A cursory glance at Montreal’s defensive depth on the left side isn’t going to get many people excited. However, they have enough players to make it a position of intrigue for the rest of the summer and into training camp.
As we sit here in late July, how many left-shot defencemen are sure-fire locks to be on the opening night roster? I can think of one – Karl Alzner. That’s not because he’s coming off of a great year either but rather his contract makes him someone that would be very difficult to move and with four years left, they’re not going to run him through waivers and demote him. He’ll be in the opening night lineup.
After that, however, there are plenty of questions and not a whole lot of answers as things currently stand. Here is an overview of the others that will be vying for a roster spot (listed in alphabetical order).
Jordie Benn: I have to admit, I’m rather surprised he’s still on the team. He wasn’t particularly thrilled about being in a platoon down the stretch and after the year he had, he’s not likely going to lock down a full-time spot. I think there’s a contender out there that views Benn as an upgrade over most of the remaining free agents and could flip a mid-round pick Montreal’s way to get him. Otherwise, he’s someone that’s going to be in and out of the lineup again.
Simon Despres: In terms of his reputation, Despres seems like a candidate to really push for a spot. I mean, he’s not that far removed from being a pretty good player with Pittsburgh and Anaheim. On the other hand, he didn’t exactly light up the KHL last year and was basically used as a fourth defenceman. Second pairing KHL players don’t typically make an immediate NHL impact. Despres is coming into camp on a PTO and an awful lot is going to have to go his way if he’s going to make the team right away.

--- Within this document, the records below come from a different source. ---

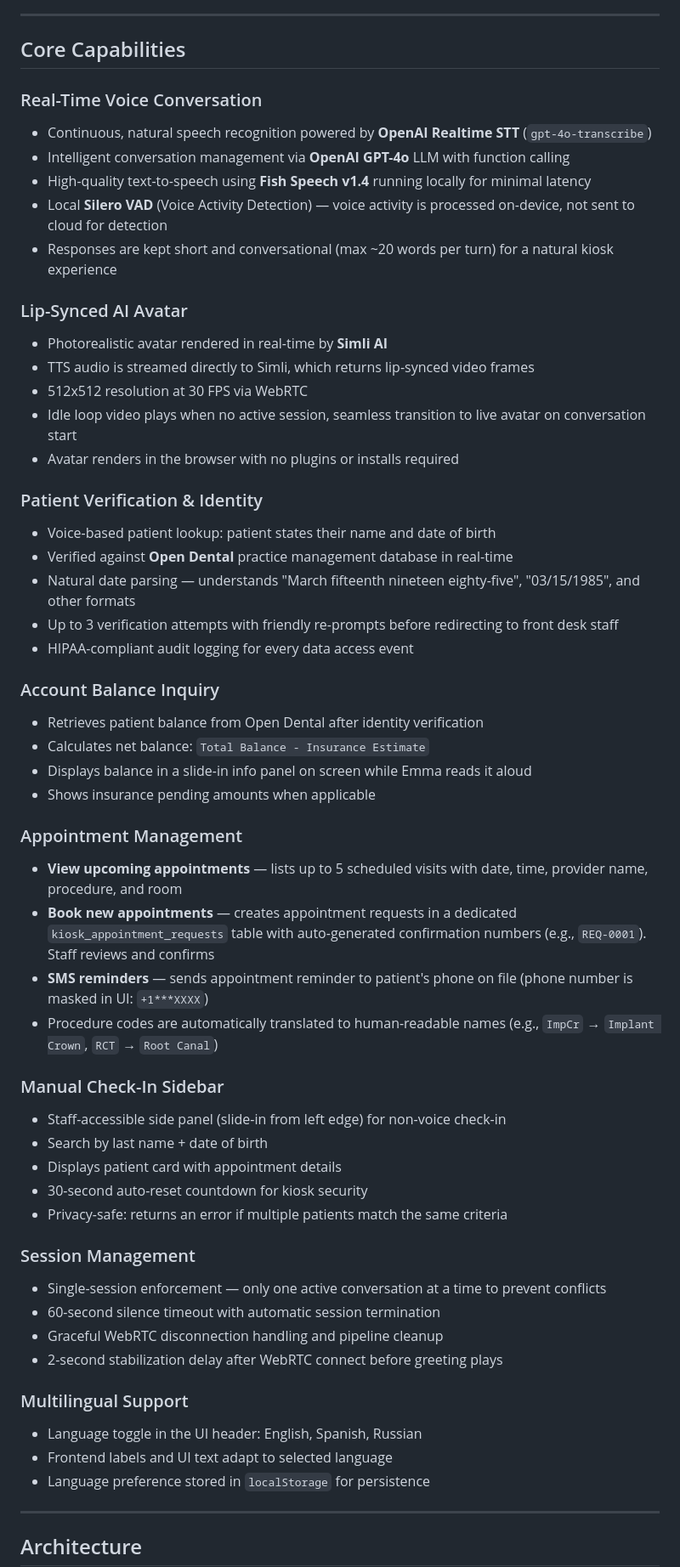
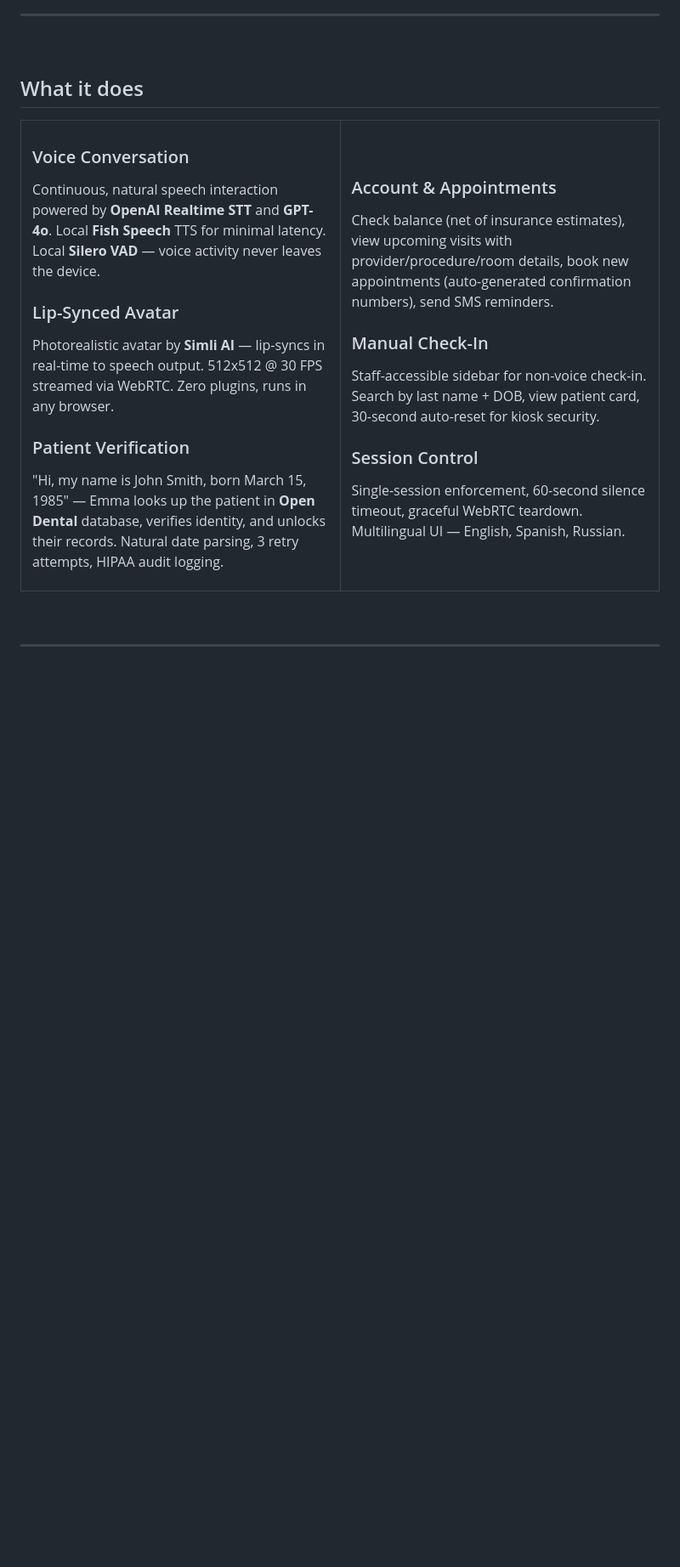
Before and after one commit to tr00x/Kiosk-AI-Agent-Avatar, a Markdown page: README.md, the part around one of its changes. Shown at 85% size. GitHub-like rendering; blank space fills up the shorter version.

Commit message:
Redesign README — polished layout with badges, tables, centered CTA

```diff
--- a/README.md
+++ b/README.md
@@ -6,57 +25,39 @@ Built on [Pipecat](https://github.com/pipecat-ai/pipecat) framework with WebRTC
 
 ---
 
-## Core Capabilities
+<br>
 
-### Real-Time Voice Conversation
-- Continuous, natural speech recognition powered by **OpenAI Realtime STT** (`gpt-4o-transcribe`)
-- Intelligent conversation management via **OpenAI GPT-4o** LLM with function calling
-- High-quality text-to-speech using **Fish Speech v1.4** running locally for minimal latency
-- Local **Silero VAD** (Voice Activity Detection) — voice activity is processed on-device, not sent to cloud for detection
-- Responses are kept short and conversational (max ~20 words per turn) for a natural kiosk experience
+## What it does
 
-### Lip-Synced AI Avatar
-- Photorealistic avatar rendered in real-time by **Simli AI**
-- TTS audio is streamed directly to Simli, which returns lip-synced video frames
-- 512x512 resolution at 30 FPS via WebRTC
-- Idle loop video plays when no active session, seamless transition to live avatar on conversation start
-- Avatar renders in the browser with no plugins or installs required
+<table>
+<tr>
+<td width="50%">
 
-### Patient Verification & Identity
-- Voice-based patient lookup: patient states their name and date of birth
-- Verified against **Open Dental** practice management database in real-time
-- Natural date parsing — understands "March fifteenth nineteen eighty-five", "03/15/1985", and other formats
-- Up to 3 verification attempts with friendly re-prompts before redirecting to front desk staff
-- HIPAA-compliant audit logging for every data access event
+### Voice Conversation
+Continuous, natural speech interaction powered by **OpenAI Realtime STT** and **GPT-4o**. Local **Fish Speech** TTS for minimal latency. Local **Silero VAD** — voice activity never leaves the device.
 
-### Account Balance Inquiry
-- Retrieves patient balance from Open Dental after identity verification
-- Calculates net balance: `Total Balance - Insurance Estimate`
-- Displays balance in a slide-in info panel on screen while Emma reads it aloud
-- Shows insurance pending amounts when applicable
+### Lip-Synced Avatar
+Photorealistic avatar by **Simli AI** — lip-syncs in real-time to speech output. 512x512 @ 30 FPS streamed via WebRTC. Zero plugins, runs in any browser.
 
-### Appointment Management
-- **View upcoming appointments** — lists up to 5 scheduled visits with date, time, provider name, procedure, and room
-- **Book new appointments** — creates appointment requests in a dedicated `kiosk_appointment_requests` table with auto-generated confirmation numbers (e.g., `REQ-0001`). Staff reviews and confirms
-- **SMS reminders** — sends appointment reminder to patient's phone on file (phone number is masked in UI: `+1***XXXX`)
-- Procedure codes are automatically translated to human-readable names (e.g., `ImpCr` → `Implant Crown`, `RCT` → `Root Canal`)
+### Patient Verification
+"Hi, my name is John Smith, born March 15, 1985" — Emma looks up the patient in **Open Dental** database, verifies identity, and unlocks their records. Natural date parsing, 3 retry attempts, HIPAA audit logging.
 
-### Manual Check-In Sidebar
-- Staff-accessible side panel (slide-in from left edge) for non-voice check-in
-- Search by last name + date of birth
-- Displays patient card with appointment details
-- 30-second auto-reset countdown for kiosk security
-- Privacy-safe: returns an error if multiple patients match the same criteria
+</td>
+<td width="50%">
 
-### Session Management
-- Single-session enforcement — only one active conversation at a time to prevent conflicts
-- 60-second silence timeout with automatic session termination
-- Graceful WebRTC disconnection handling and pipeline cleanup
-- 2-second stabilization delay after WebRTC connect before greeting plays
+### Account & Appointments
+Check balance (net of insurance estimates), view upcoming visits with provider/procedure/room details, book new appointments (auto-generated confirmation numbers), send SMS reminders.
 
-### Multilingual Support
-- Language toggle in the UI header: English, Spanish, Russian
-- Frontend labels and UI text adapt to selected language
-- Language preference stored in `localStorage` for persistence
+### Manual Check-In
+Staff-accessible sidebar for non-voice check-in. Search by last name + DOB, view patient card, 30-second auto-reset for kiosk security.
+
+### Session Control
+Single-session enforcement, 60-second silence timeout, graceful WebRTC teardown. Multilingual UI — English, Spanish, Russian.
+
+</td>
+</tr>
+</table>
+
+<br>
 
 ---
```
Also changed, not shown: other parts of README.md (+161 -128 lines).
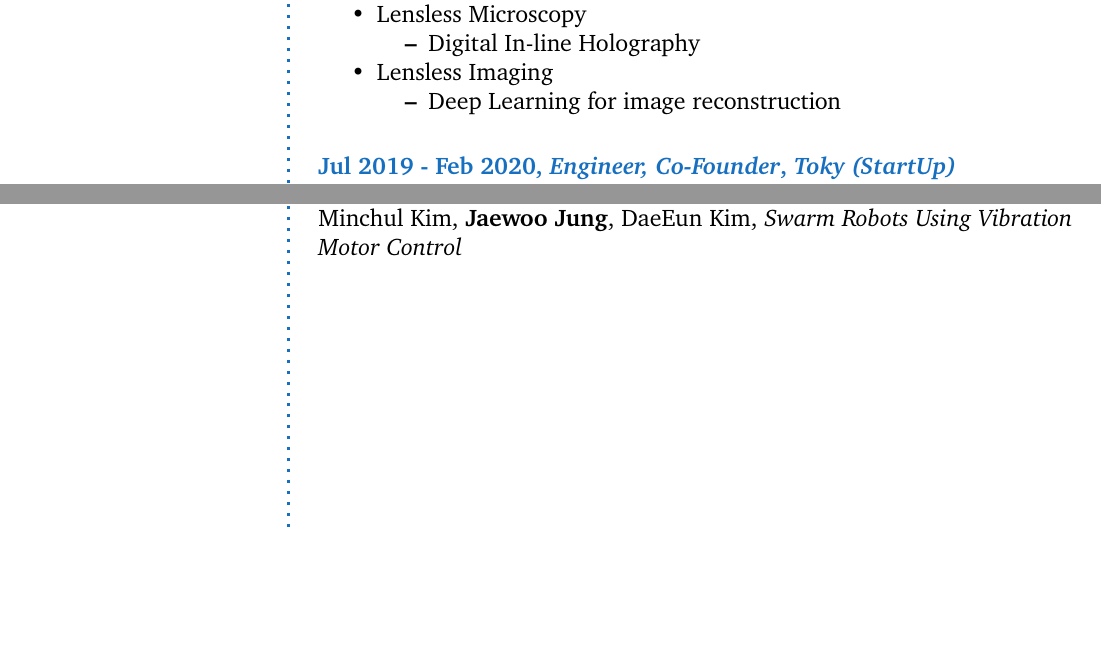
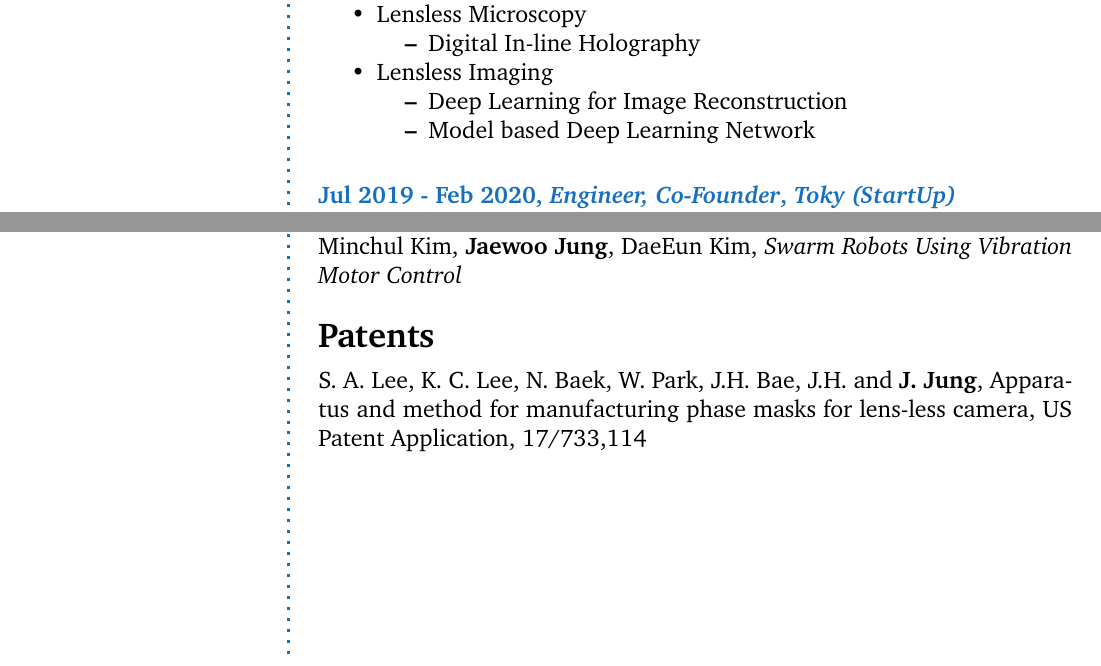
Before and after one commit to Lukael/CV, a LaTeX CV (lukael_cv.tex): two parts of pages 1 and 3 of 5, joined at a grey line, cut so that both start at the same text, the shorter picture padded with empty space. Compiled offline with pdfLaTeX.

Commit message:
Add patent

```diff
--- a/lukael_cv.tex
+++ b/lukael_cv.tex
@@ -42,7 +42,7 @@ Seoul,
 Republic of Korea \\ % Address 3
 \Sep
 \textbf{Update} \\
-2023-06-05
+2023-06-14
 \vfill % Whitespace under this block to push it up under the photo
 \end{flushright}
 }
@@ -117,7 +117,8 @@ Detailed achievements:
 
 	\item Lensless Imaging
 	\begin{itemize}
-		\item Deep Learning for image reconstruction
+		\item Deep Learning for Image Reconstruction
+		\item Model based Deep Learning Network
 	\end{itemize}
 \end{itemize}
 }
@@ -375,6 +376,16 @@ Detailed achievements:
 
 \Sep % Extra whitespace after the end of a major section
 
+\CVSection{Patents}
+
+%------------------------------------------------
+
+{S. A. Lee, K. C. Lee, N. Baek, W. Park, J.H. Bae, J.H. and \textbf{J. Jung}, Apparatus and method for manufacturing phase masks for lens‐less camera, US Patent Application, 17/733,114}
+
+%------------------------------------------------
+
+\Sep
+
 \clearpage % Start a new page
 
 \userinformation % Print your information in the left column
```
Also changed, not shown: lukael_cv.pdf.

Victor Mete: One of the few feel-good stories from last season, Mete held his own with Shea Weber early on before struggling and eventually suffering a season-ending finger fracture in early March. While he’s a decent fit in terms of playing style with Weber, he’s not the type of player who should be logging top pairing NHL minutes as Weber will when he eventually returns. If the Habs would prefer to have Mete in more of a depth role, I’d suggest that playing him in all situations in Laval may be the better move for his development, at least to start the season. With him being waiver exempt, his roster spot isn’t exactly secure.
Xavier Ouellet: After getting bought out by Detroit in June, Ouellet quickly joined the Canadiens and moved from a situation where there isn’t much of a path to playing time to another situation where there isn’t much of a path to playing time. He isn’t a top-four player in the NHL and while he’s cheap, Montreal has so much cap room to work with so the lower cap hit won’t help him break a tie. He may be able to push for a #7/8 spot but if not, it wouldn’t be shocking to see him on waivers.
Mike Reilly: After being acquired at the trade deadline, Reilly showed why so many teams wanted to sign him a few summers ago after he worked his way into August free agency as the offensive skill set is certainly there. He also showed why he couldn’t get a long look in Minnesota as his defensive zone play left a lot to be desired. He will head to camp in the hopes of landing a role that he had down the stretch last year (where he averaged over 20 minutes a night) but that may be too tough of a task for him to achieve.
David Schlemko: A training camp injury really derailed Schlemko’s season as he never got on track even when he was healthy. I think Marc Bergevin believes he’s capable of a lot more and considering the year he had, no other team is going to take a chance on him so he should once again get an opportunity in camp. The fact he has spent some time on the right side in the past should help his chances but if he falters in camp, I wouldn’t be shocked if they waived him knowing he’d be a pretty safe bet to clear.
Rinat Valiev: He didn’t wind up getting much of a look with the Habs after they acquired him from the Maple Leafs near the trade deadline as a lower-body injury cost him nearly a month of action. I don’t think his inclusion in the Tomas Plekanec trade was merely as a warm body but rather someone who they think could still have a little bit of upside. I suspect he is going to get a long look at camp and may be someone who contends for the lead in preseason appearances.
These players will be contending for what appears to be three-to-five roster spots depending on their plans for Brett Lernout on the right side – is he a regular on the third pairing with Weber out or is he a fringe piece/waiver fodder? (They also need to determine if they’re carrying seven or eight healthy blueliners to start the year. I’m also assuming that Weber’s injury locks in Noah Juulsen to start the season as a regular as well.) At any rate, at least two of these players aren’t making it to opening night.
(Before going any further I should mention that there are three other players that will likely see preseason action but figure to be safe bets to be cut and sent to Laval in newcomers Michal Moravcik and David Sklenicka plus veteran Matt Taormina. It may not be an overly impressive collection of left-shot players but they sure have a lot of them…)
GM Marc Bergevin is on record saying a team can never have enough defensive depth. While he’s often ridiculed for that, I tend to agree (especially considering the injuries the team has had in the past). That said, it certainly feels like they have too many lefties. There is room to subtract a player or two without creating a whole lot of uncertainty whenever the injury bug rears its head again. Something has to give, right? If not, it’s going to be a really interesting battle come training camp even if most of the players involved in the battle aren’t particularly intriguing to follow.